Singapore Air posts RM3.5b loss as traffic plunges 99.5%

Global air traffic has plunged and the situation is particularly dire for the likes of Singapore Airlines as it has no domestic market to fall back on

SINGAPORE • Singapore Airlines Ltd posted its biggest quarterly loss on record as the coronavirus left it flying less than 1% of its usual number of passengers.

The net loss in the three months to June was S$1.12 billion (RM3.45 billion), compared to net income of S$111 million a year earlier, the carrier said in a statement yesterday. Sales dropped 79% to S$851 million and traffic measured by revenue passenger kilometres sank 99.5%.

Air traffic around the world has plunged because of tight border controls and a reluctance to travel during the pandemic. The International Air Transport Association said on Tuesday that the airline industry is unlikely to fully recover before 2024. The situation is particularly dire for the likes of Singapore Airlines as it has no domestic market to fall back on.

Singapore Airlines said its passenger capacity may still be less than half pre-coronavirus levels by the end of its fiscal year next March, and that the recovery in international travel is slower than initially expected.

The carrier’s fuel hedging policy led to a S$535 million loss in the quarter, while there was also a S$127 million hit from the liquidation of NokScoot Airlines Co Ltd. Singapore Airlines owned a 49% stake in the low-cost Thai carrier that collapsed in June.

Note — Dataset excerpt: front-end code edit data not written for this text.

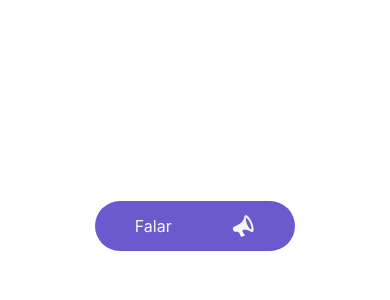
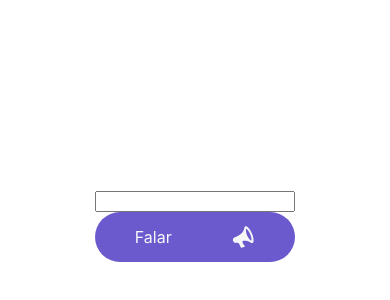
Before and after one commit to gabrielguariglia/robo, a React Native app: screen / in a window 390 px wide. Shown: the part 196-496 px from the top of the page. Built offline with nearby package versions, Linux system fonts and the light colour scheme.

Commit message:
rodape e função fala adicionado

```diff
--- a/App.js
+++ b/App.js
@@ -1,11 +1,12 @@
 import { StatusBar } from 'expo-status-bar';
 import { StyleSheet, Text, View } from 'react-native';
 import { Botao } from './src/components/Botao';
+import { Rodape } from './src/components/Rodape';
 
 export default function App() {
   return (
     <View style={styles.container}>
-      <Botao/>
+      <Rodape/>
       <StatusBar style="auto" />
     </View>
   );
--- a/src/components/Botao/index.jsx
+++ b/src/components/Botao/index.jsx
@@ -1,15 +1,43 @@
 import React from 'react';
 import { Entypo } from '@expo/vector-icons';
 import { TouchableOpacity, Text } from 'react-native';
+import { useState } from 'react';
+import * as Speech from 'expo-speech';
+import { View } from 'react-native-web';
 
 import { styles } from './styles';
 import { theme } from '../../styles/theme';
 
 export function Botao() {
+  const [falando, setFalando] = useState(false)
+
+    function falar(){
+
+      let frase = document.getElementById("texto").value
+      Speech.speak(frase, {
+        language: 'pt',
+        onStart: falaIniciada,
+        onDone: falaFinalizada
+      })
+    }
+    function parar(){
+      Speech.stop()
+    }
+    const falaIniciada = () => {
+      setFalando(true)
+    }
+    const falaFinalizada = () => {
+      setFalando(false)
+    }
+
+
   return (
+    <View>
+      <input id="texto" type="text" />
     <TouchableOpacity
       style={styles.botao}
       activeOpacity={.3}
+      onPress={falar}
     >
       <Text style={styles.textoBotao}>
         Falar
@@ -18,8 +46,9 @@ export function Botao() {
       <Entypo
       name="megaphone"
       size={24}
-      color= {theme.colors.white}
+      color= {theme.cores.white}
       />
     </TouchableOpacity>
+    </View>
   );
 }
--- a/src/components/Botao/styles.js
+++ b/src/components/Botao/styles.js
@@ -3,7 +3,7 @@ import { theme } from '../../styles/theme';
 
 export const styles = StyleSheet.create({
   botao: {
-    backgroundColor: theme.colors.blue,
+    backgroundColor: theme.cores.blue,
     height: 50,
     width: 200,
     borderRadius: 50,
@@ -13,7 +13,7 @@ export const styles = StyleSheet.create({
     flexDirection: 'row',
   },
   textoBotao: {
-    color: theme.colors.white,
+    color: theme.cores.white,
     fontSize: 16
   },
 });
--- /dev/null
+++ b/src/components/Rodape/index.jsx
@@ -0,0 +1,18 @@
+import React from 'react';
+import { View, Text } from 'react-native';
+
+import { styles } from './styles';
+import { Botao } from '../Botao';
+
+export function Rodape(props) {
+
+    return (
+
+        <View>
+            <View style={styles.rodape}>
+
+                <Botao />
+            </View>
+        </View>
+    );
+}
--- /dev/null
+++ b/src/components/Rodape/styles.js
@@ -0,0 +1,10 @@
+import { StyleSheet } from 'react-native';
+
+export const styles = StyleSheet.create({
+  rodape: {
+    width: '100%',
+    flexDirection: 'row',
+    justifyContent: 'space-between',
+    alignItems: 'center'
+  }
+});
--- a/src/styles/theme.js
+++ b/src/styles/theme.js
@@ -1,5 +1,5 @@
 export const theme = {
-    colors: {
+    cores: {
       white: '#f7f7f7',
       gray: '#afaca3',
       red: '#A61B34',
@@ -7,7 +7,7 @@ export const theme = {
       black: '#000000'
     },
 
-    fonts: {
+    fontes: {
       primary400: 'Ubuntu_400Regular',
       primary500: 'Ubuntu_500Medium',
       primary700: 'Ubuntu_700Bold',
```
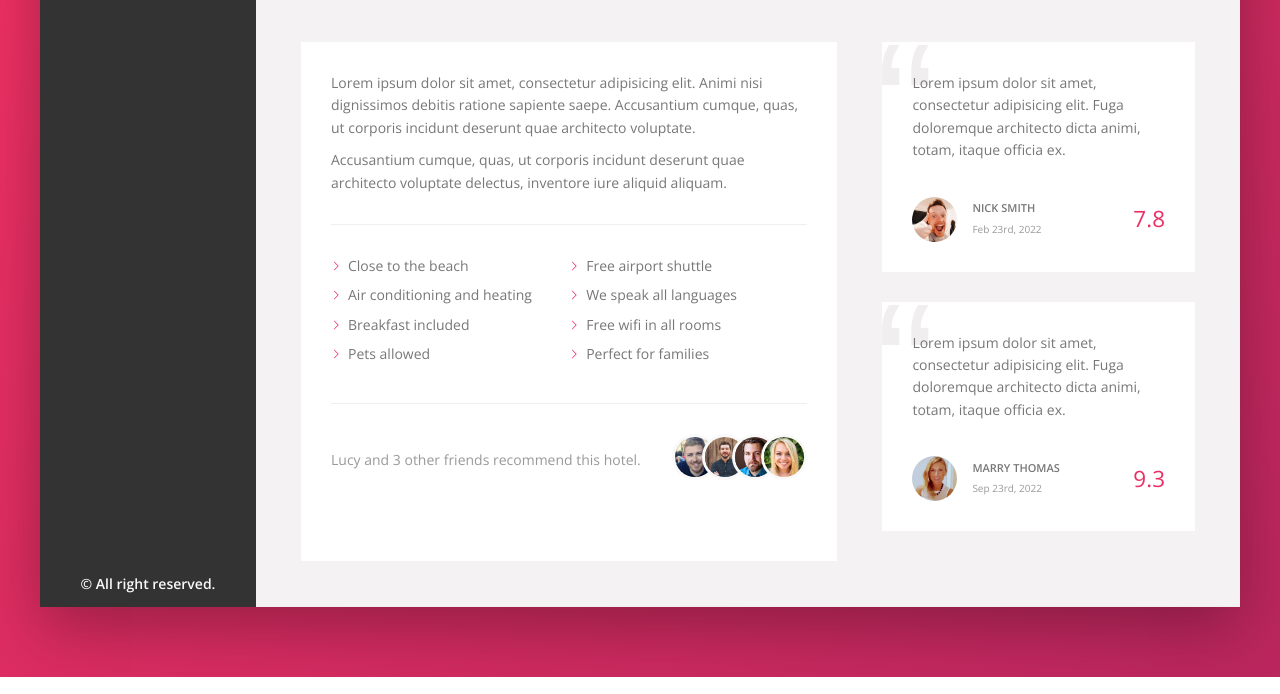
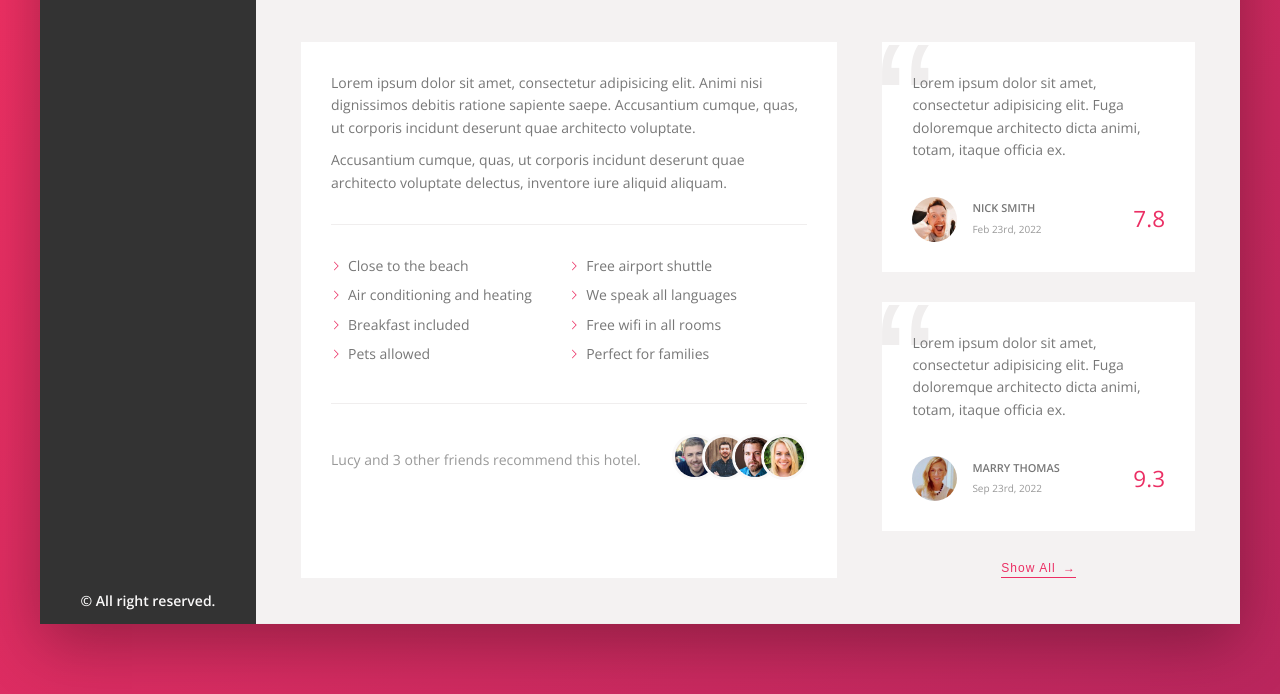
Before and after one commit to KouroshBhl/Trillo, a website: page index.html in a window 1280 px wide. Shown: the part 597-1291 px from the top of the page. Drawn offline with nearby package versions, Linux system fonts and the light colour scheme.

Commit message:
Add show all button for user reviews

```diff
--- a/index.html
+++ b/index.html
@@ -256,6 +256,9 @@
                   <div class="review__user-rating">9.3</div>
                 </figcaption>
               </figure>
+              <button class="button-animation">
+                Show All <span>&rarr;</span>
+              </button>
             </div>
           </div>
         </main>
--- a/sass/_components.scss
+++ b/sass/_components.scss
@@ -239,9 +239,19 @@
   letter-spacing: 1.05px;
   border-bottom: 1px solid currentColor;
   padding-bottom: 2px;
+  transition: all 0.2s;
+
+  & span {
+    margin-left: 3px;
+    transition: all 0.2s;
+  }
 
   &:hover {
     color: var(--color-grey-dark-1);
+
+    & span {
+      margin-left: 10px;
+    }
   }
   &:focus {
     animation: buttonAnimation 1s infinite;
--- a/sass/_layout.scss
+++ b/sass/_layout.scss
@@ -43,4 +43,7 @@
 }
 .user-reviews {
   flex: 1;
+  display: flex;
+  flex-direction: column;
+  align-items: center;
 }
```
Also changed, not shown: css/style.css, 1 other file.
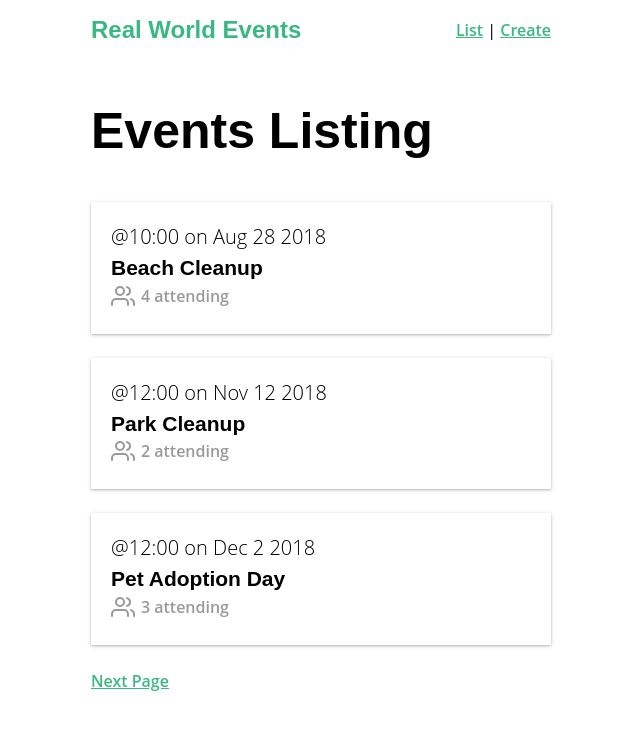
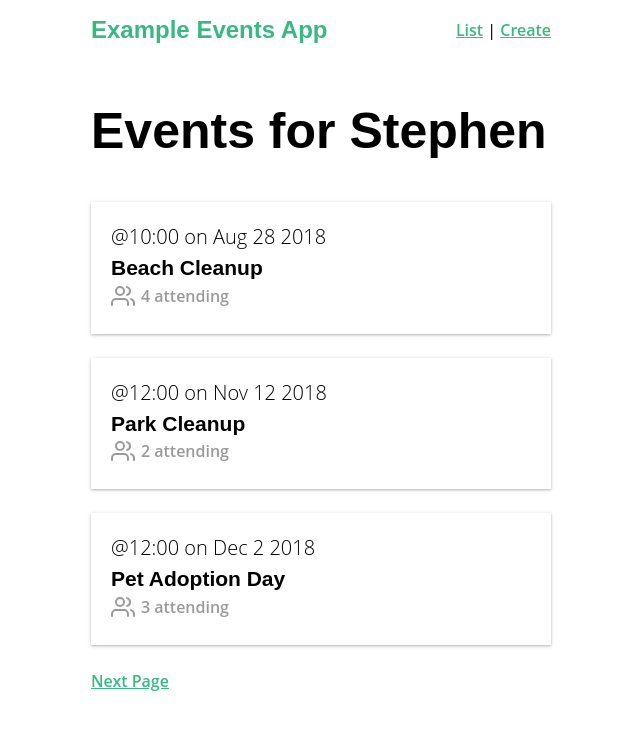
Before and after one commit to stephenstuder/events-app, a Vue app: page / in a window 1280 px wide. Shown: the top 730 px of the page, without its empty margins (319-959 px from the left). Built offline with nearby package versions, Linux system fonts and the light colour scheme; data requests are answered from the project's data file.

Commit message:
create a user module for vuex

```diff
--- a/src/components/NavBar.vue
+++ b/src/components/NavBar.vue
@@ -1,6 +1,6 @@
 <template>
   <div id="nav" class="nav">
-    <router-link to="/" class="brand">Real World Events</router-link>
+    <router-link to="/" class="brand">Example Events App</router-link>
     <nav>
       <router-link :to="{ name: 'event-list' }">List</router-link> |
       <router-link :to="{ name: 'event-create' }">Create</router-link>
--- a/src/main.js
+++ b/src/main.js
@@ -3,7 +3,7 @@ import upperFirst from 'lodash/upperFirst'
 import camelCase from 'lodash/camelCase'
 import App from './App.vue'
 import router from './router'
-import store from './store'
+import store from './store/store'
 import BaseIcon from '@/components/BaseIcon'
 
 Vue.component('BaseIcon', BaseIcon)
--- /dev/null
+++ b/src/store/modules/user.js
@@ -0,0 +1,3 @@
+export const state = {
+    user: { id: 'abc123', name: 'Stephen' },
+}
--- a/src/store.js
+++ b/src/store/store.js
@@ -1,12 +1,15 @@
 import Vue from 'vue'
 import Vuex from 'vuex'
 import EventService from '@/services/EventService.js'
+import * as user from '@/store/modules/user.js'
 
 Vue.use(Vuex)
 
 export default new Vuex.Store({
+  modules: {
+    user
+  },
   state: {
-    user: { id: 'abc123', name: 'Stephen Studer' },
     categories: ['sustainability', 'nature', 'animal welfare', 'housing', 'education', 'food', 'community'],
     events: [],
     eventsTotal: 0,
--- a/src/views/EventList.vue
+++ b/src/views/EventList.vue
@@ -1,6 +1,6 @@
 <template>
   <div>
-    <h1>Events Listing</h1>
+    <h1>Events for {{ user.user.name }}</h1>
     <EventCard v-for="event in events" :key="event.id" :event="event" />
     <template v-if="page != 1">
       <router-link
@@ -37,7 +37,7 @@ export default {
       // What page we are currently on
       return parseInt(this.$route.query.page) || 1
     },
-    ...mapState(['events', 'eventsTotal']),
+    ...mapState(['events', 'eventsTotal', 'user']),
   },
 }
 </script>
```
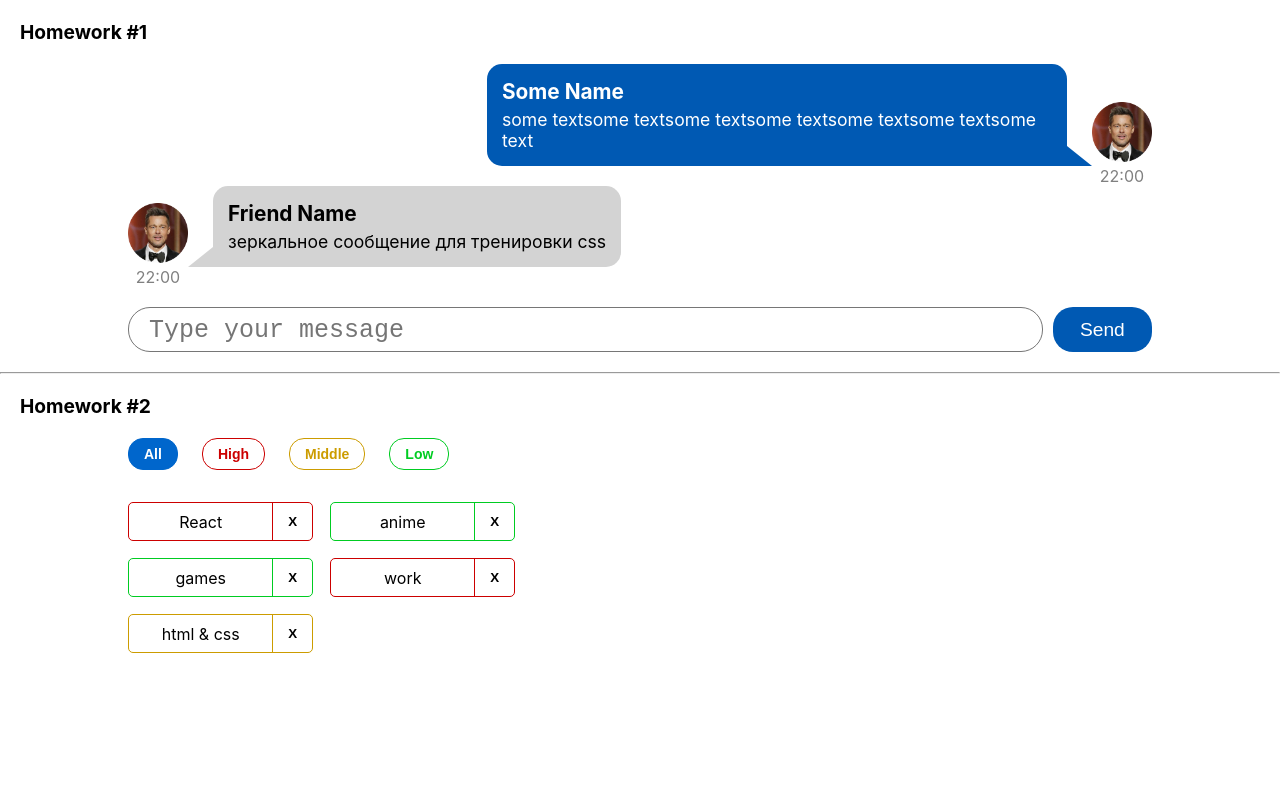
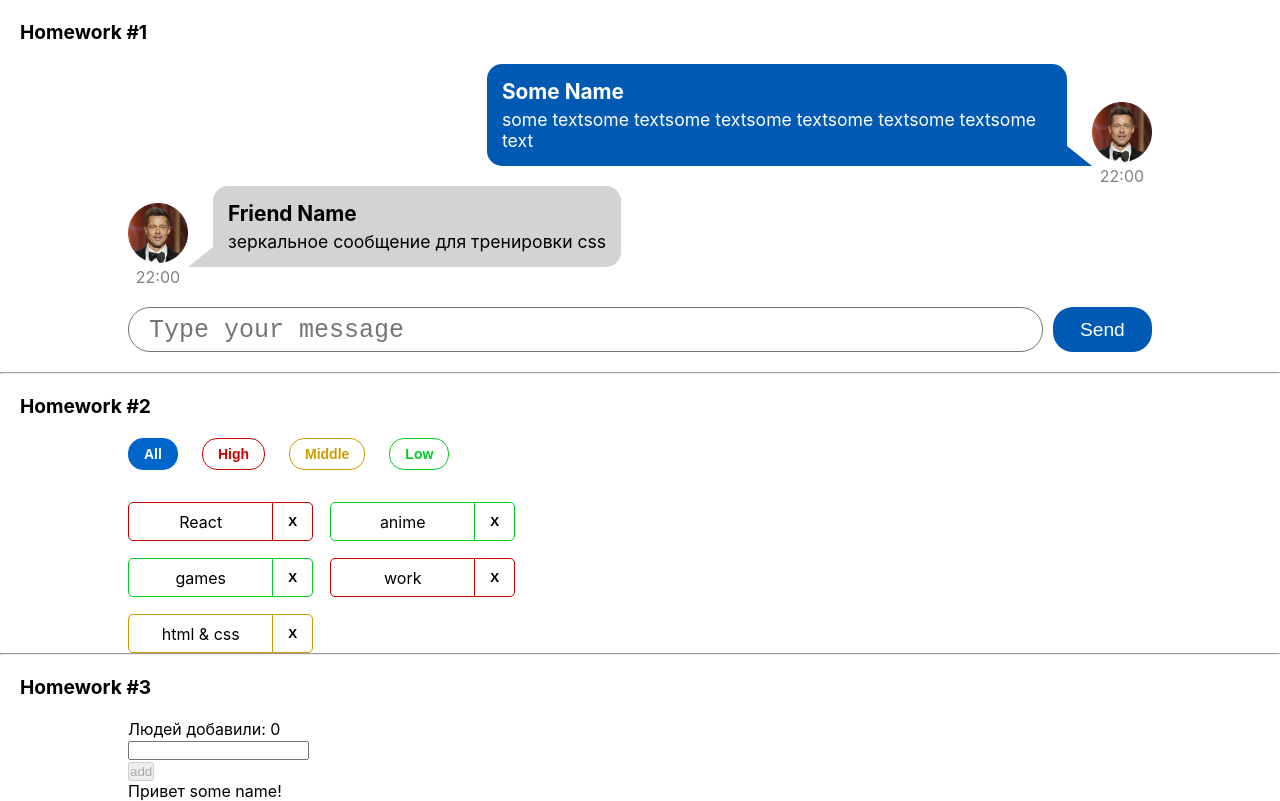
Before and after one commit to vbsm11/homeworks, a React (Create React App) app: page / in a window 1280 px wide. Built offline with nearby package versions, Linux system fonts and the light colour scheme.

Commit message:
start hw3, pureAddUserCallback completed test

```diff
--- a/src/s1-main/App.tsx
+++ b/src/s1-main/App.tsx
@@ -2,6 +2,7 @@
 import s from './App.module.css'
 import HW1 from '../s2-homeworks/hw01/HW1'
 import HW2 from '../s2-homeworks/hw02/HW2';
+import HW3 from '../s2-homeworks/hw03/HW3';
 
 function App() {
     return (
@@ -9,7 +10,8 @@
             <HW1/>
             <hr/>
             <HW2/>
-            {/*<HW3/>*/}
+            <hr/>
+            <HW3/>
             {/*<HW4/>*/}
 
             {/*при выполнении дз 5 и более - закомментировать здесь дз 1-4, так как они есть внутри дз 5*/}
--- a/src/s2-homeworks/hw03/HW3.tsx
+++ b/src/s2-homeworks/hw03/HW3.tsx
@@ -19,20 +19,22 @@
 
 // types
 export type UserType = {
-    _id: any // need to fix any
-    name: any // need to fix any
+    _id: string
+    name: string
 }
 
-export const pureAddUserCallback = (name: any, setUsers: any, users: any) => { // need to fix any
-    const user = { // need to fix
+export const pureAddUserCallback = (name: string, setUsers: (users: UserType[]) => void, users: UserType[]) => { // need to fix any
+    const user = {
+        _id: v1(),
+        name
     }
     setUsers([...users, user])
 }
 
 const HW3 = () => {
-    const [users, setUsers] = useState<any>([]) // need to fix any
+    const [users, setUsers] = useState<UserType[]>([])
 
-    const addUserCallback = (name: any) => { // need to fix any
+    const addUserCallback = (name: string) => { // need to fix any
         pureAddUserCallback(name, setUsers, users)
     }
 
```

Singapore Airlines scaled back its network to just 14 cities in the quarter, before increasing it to 24 by the end of June. Its SilkAir unit ceased all operations temporarily except for flights to Chongqing, China, and has indefinitely suspended flights to the Thai resort island of Koh Samui. Low-cost unit Scoot operated a minimal network to cities including Hong Kong and Perth.

Passenger capacity at the end of the second quarter is forecast to be about 7% of the level before Covid-19. Out of a fleet of 213 passenger aircraft, only 32 are being deployed for passenger services, the airline said.

Singapore Airlines is reviewing its network and fleet, which is likely to lead to a material impairment of its older aircraft, particularly the Airbus SE’s A380, accounting for about S$1 billion, the company said. It expects to complete the review by the end of the current quarter.

The airline said it has reached an agreement with Airbus on adjusting aircraft deliveries and payments, though it didn’t provide details. It is still in talks with Boeing Co.

Singapore Airlines’ shares fell 1.1% to close at S$3.53 before the earnings release. They’ve slumped 45% this year, among the worst on a Bloomberg gauge of carriers in the Asia-Pacific region. — Bloomberg